This was an un-put-downable book for me! I usually take breaks in between reading, but this one book had my attention all throughout that I just couldn't step out even for a brief moment. I was initially hesitant to read this. After having enjoyed Sugar quite a lot, I was afraid if Glorious would meet the high quality benchmark I have come to expect from Bernice McFadden. I needn't have worried. Glorious delivered strongly, with a strong punch in the air, if possible!
Glorious is Easter Bartlett's story, as she battles the racist oppression against African Americans, ever since her sister was raped. Since then, Easter does not stop moving. She comes across a large number of people during her travels as she tries to come into her own self. Glorious is a blend of fact and fiction. It follows the life of Easter as several events of historic importance happen in the backdrop and many eminent people - Marcus Garvey, Langston Hughes, Horace Liveright, Nancy Cunard - cross her paths.
There are several nitty gritty moments in this book. Through Easter's eyes, we witness a lynching by a white mob against a helpless, defenseless pregnant maid, whose only crime was that she was black and that a black man killed a white man a few days ago. That was one of the most powerful scenes I've read in a book, and it felt so real, it made me cry at the terrifying act committed. Why do humans become beasts in the name of color, religion, race, gender or politics? When Easter gets pregnant and opts for abortion, the scene recounted is so vivid that I could see it in my mind's eye.
During Easter's travels, she comes across several memorable people - Rain, who was probably her closest friend, Colin, the man she loved and who loved her, Meredith Tomas, through whom she achieved fame. In addition, a whole new assortment of characters raise their heads. I loved how they had their own small back-stories. I strongly appreciated that they weren't portrayed as faceless extras, but rather as solid people, who wittingly or unwittingly influenced the paths of Easter or the other major characters.
I was shocked to read about Ota Benga
. That almost made me scream and my skin itch. It was horrifying to read that a human being (a Congolese pygmy) was once featured in the NY Bronx Zoo, to promote "the concepts of human evolution and scientific racism", as Wiki says. I found the emotions expressed by most characters very strong and vivid. That also includes the biased and racist opinions held by the government and some characters.
Every day he gathered information on Marcus Garvey and the activities of the UNIA. The U.S. government had labeled Garvey as an anarchist. He was to Negroes what Emma Goldman was to women. Dangerous Emma had called for access to birth control - how dare she suggest a woman be in control of her own reproductive system! And so, too, how dare Marcus Garvey suggest that Negroes develop and maintain their own economic system? How dare he put into their minds that they could return to Africa, form their own government in Liberia, and unite the continent as one massive, indestructible force?

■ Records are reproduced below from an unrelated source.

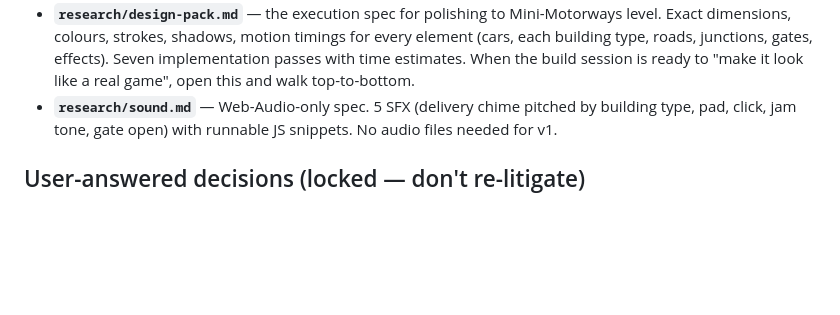
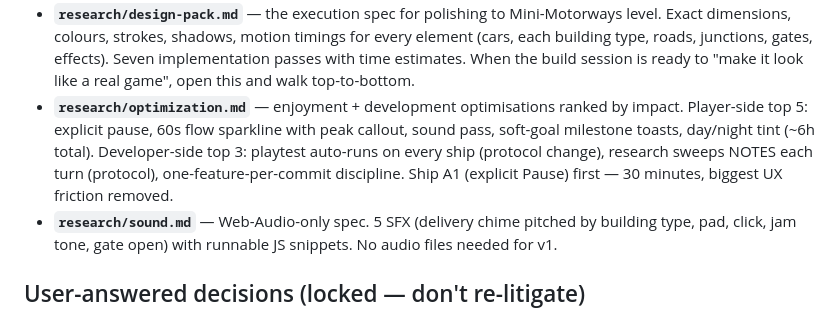
Before and after one commit to AeonReon/traffic-fix-game, a Markdown page: docs/COORDINATION.md, the part around the change. Drawn GitHub-style; blank space fills up the shorter version.

```diff
--- a/docs/COORDINATION.md
+++ b/docs/COORDINATION.md
@@ -65,6 +65,14 @@ Opinionated, sourced. Each ends with a prioritised "what to pull in" list.
   junctions, gates, effects). Seven implementation passes with time
   estimates. When the build session is ready to "make it look like a
   real game", open this and walk top-to-bottom.
+- **`research/optimization.md`** — enjoyment + development
+  optimisations ranked by impact. Player-side top 5: explicit pause,
+  60s flow sparkline with peak callout, sound pass, soft-goal
+  milestone toasts, day/night tint (~6h total). Developer-side top
+  3: playtest auto-runs on every ship (protocol change), research
+  sweeps NOTES each turn (protocol), one-feature-per-commit
+  discipline. Ship A1 (explicit Pause) first — 30 minutes, biggest
+  UX friction removed.
 - **`research/sound.md`** — Web-Audio-only spec. 5 SFX (delivery
   chime pitched by building type, pad, click, jam tone, gate open)
   with runnable JS snippets. No audio files needed for v1.
```
Also changed, not shown: RESEARCH.md (+29 -21 lines), docs/research/optimization.md (added, +510 -0 lines).
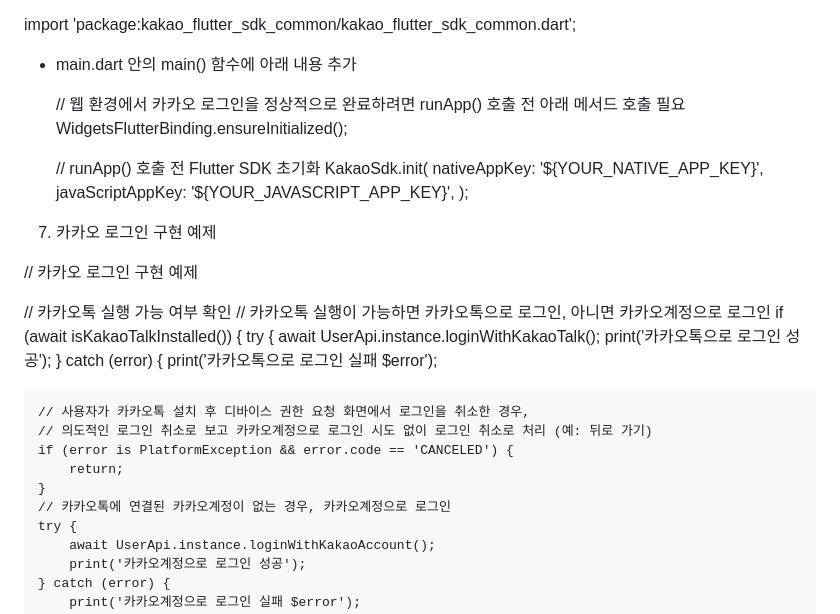
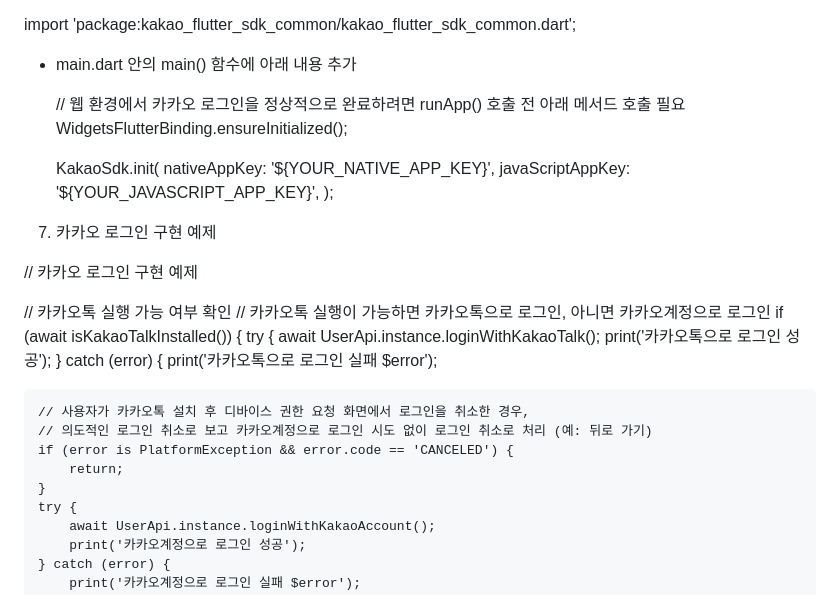
Before and after one commit to freeface06/flutter-android-kakao-login, a Markdown page: README.md, the part around the change. Rendered like a GitHub page.

```diff
--- a/README.md
+++ b/README.md
@@ -58,7 +58,6 @@ import 'package:kakao_flutter_sdk_common/kakao_flutter_sdk_common.dart';
     // 웹 환경에서 카카오 로그인을 정상적으로 완료하려면 runApp() 호출 전 아래 메서드 호출 필요
     WidgetsFlutterBinding.ensureInitialized();
 
-    // runApp() 호출 전 Flutter SDK 초기화
     KakaoSdk.init(
         nativeAppKey: '${YOUR_NATIVE_APP_KEY}',
         javaScriptAppKey: '${YOUR_JAVASCRIPT_APP_KEY}',
@@ -82,7 +81,6 @@ if (await isKakaoTalkInstalled()) {
     if (error is PlatformException && error.code == 'CANCELED') {
         return;
     }
-    // 카카오톡에 연결된 카카오계정이 없는 경우, 카카오계정으로 로그인
     try {
         await UserApi.instance.loginWithKakaoAccount();
         print('카카오계정으로 로그인 성공');
```
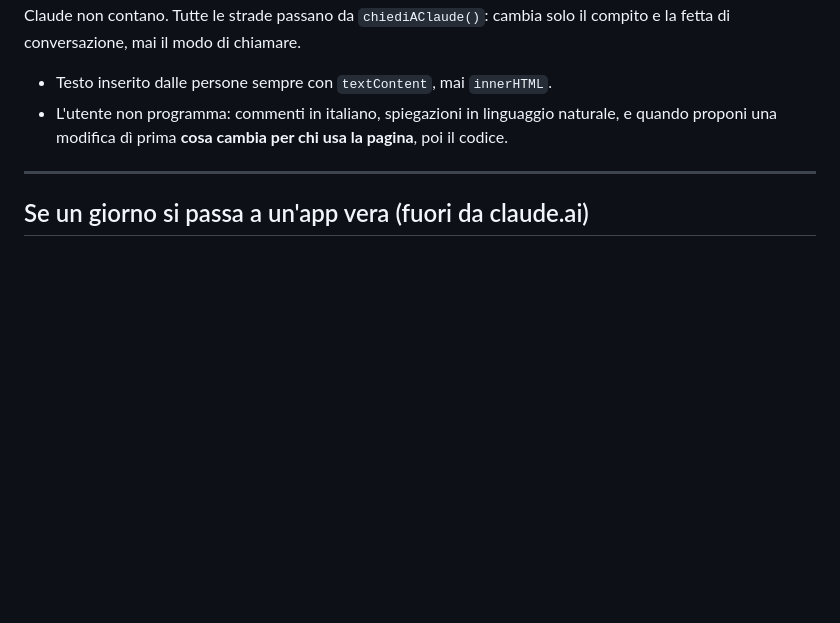
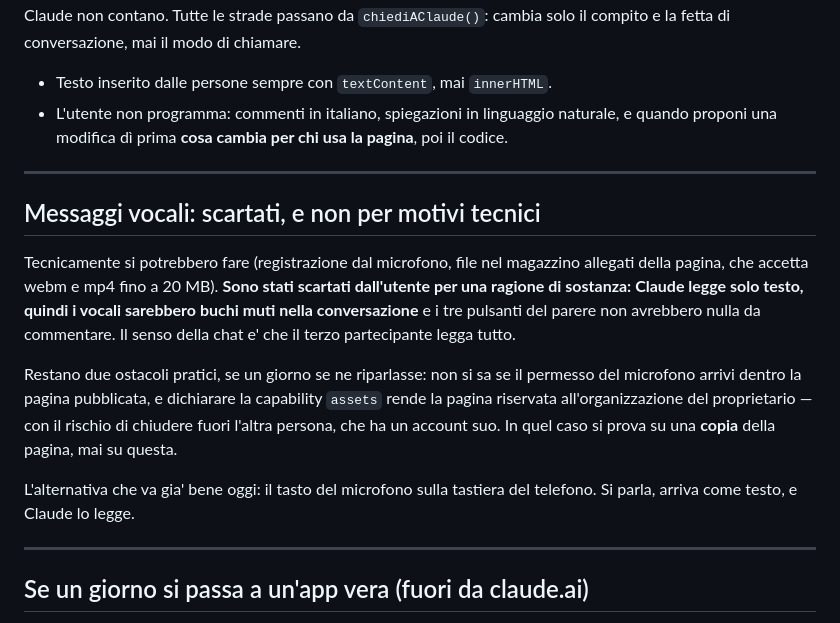
Before and after one commit to manliograndi-del/malina, a Markdown page: CLAUDE.md, the part around the change. GitHub-like rendering; blank space fills up the shorter version.

Commit message:
Annota perche' i messaggi vocali sono stati scartati
Non per difficolta' tecnica: Claude legge solo testo, quindi i vocali
sarebbero buchi muti nella conversazione e svuoterebbero i pulsanti del
parere, cioe' il motivo per cui la chat esiste. Scritto insieme ai due
ostacoli pratici e all'alternativa (la dettatura della tastiera, che
arriva come testo).

Nessuna modifica al codice.

Co-Authored-By: Claude Opus 5 <noreply@anthropic.com>
Claude-Session: https://claude.ai/code/session_01EWHHSeHKfKJWoZrLC6JFuh

```diff
--- a/CLAUDE.md
+++ b/CLAUDE.md
@@ -325,6 +325,26 @@ cambia solo il compito e la fetta di conversazione, mai il modo di chiamare.
 
 ---
 
+## Messaggi vocali: scartati, e non per motivi tecnici
+
+Tecnicamente si potrebbero fare (registrazione dal microfono, file nel magazzino
+allegati della pagina, che accetta webm e mp4 fino a 20 MB). **Sono stati
+scartati dall'utente per una ragione di sostanza: Claude legge solo testo, quindi
+i vocali sarebbero buchi muti nella conversazione** e i tre pulsanti del parere
+non avrebbero nulla da commentare. Il senso della chat e' che il terzo
+partecipante legga tutto.
+
+Restano due ostacoli pratici, se un giorno se ne riparlasse: non si sa se il
+permesso del microfono arrivi dentro la pagina pubblicata, e dichiarare la
+capability `assets` rende la pagina riservata all'organizzazione del
+proprietario — con il rischio di chiudere fuori l'altra persona, che ha un
+account suo. In quel caso si prova su una **copia** della pagina, mai su questa.
+
+L'alternativa che va gia' bene oggi: il tasto del microfono sulla tastiera del
+telefono. Si parla, arriva come testo, e Claude lo legge.
+
+---
+
 ## Se un giorno si passa a un'app vera (fuori da claude.ai)
 
 Cambia tutto tranne il modello dei dati e il prompt:
```
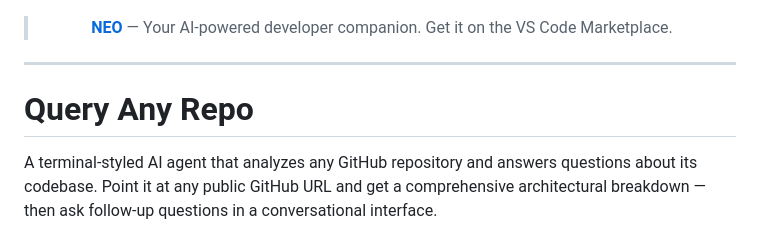
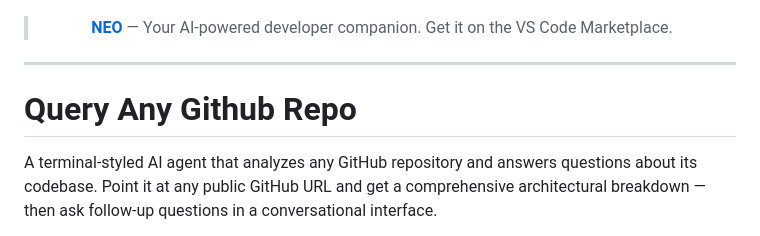
Before and after one commit to gauravvij/GithubRepoAgent, a Markdown page: README.md, the part around one of its changes. Drawn GitHub-style.

```diff
--- a/README.md
+++ b/README.md
@@ -8,6 +8,6 @@
 
 ---
 
-# Query Any Repo
+# Query Any Github Repo
 
 A terminal-styled AI agent that analyzes any GitHub repository and answers questions about its codebase. Point it at any public GitHub URL and get a comprehensive architectural breakdown — then ask follow-up questions in a conversational interface.
```
Also changed, not shown: other parts of README.md (+2 -0 lines).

Bernice has a writing style that uses English phrases very cleverly. I fell in love with that style in Sugar, and was thrilled to see the same signature style of writing in this book. Bernice writes in a very direct style without mincing words. There's only so much you can write in 240-odd pages, but Bernice doesn't waste time with what's not important. At the same time, it is not so fast that it leaves you panting. I just wished it was longer. There is so much mentioned in this book that I feel it could have been a little longer. Moreover, there were some characters I was very interested in. Towards the end of the book, I was left wondering about their whereabouts. Much as that was not important to the story, I couldn't help but think about how their fates turned out.
Overall, I strongly recommend this book. There is so much I learned from this book. This was my first experience with the Harlem Renaissance era. Although it isn't an encyclopedia of sorts on this era, there is enough happening for the reader to gauge the mood and beliefs of the time.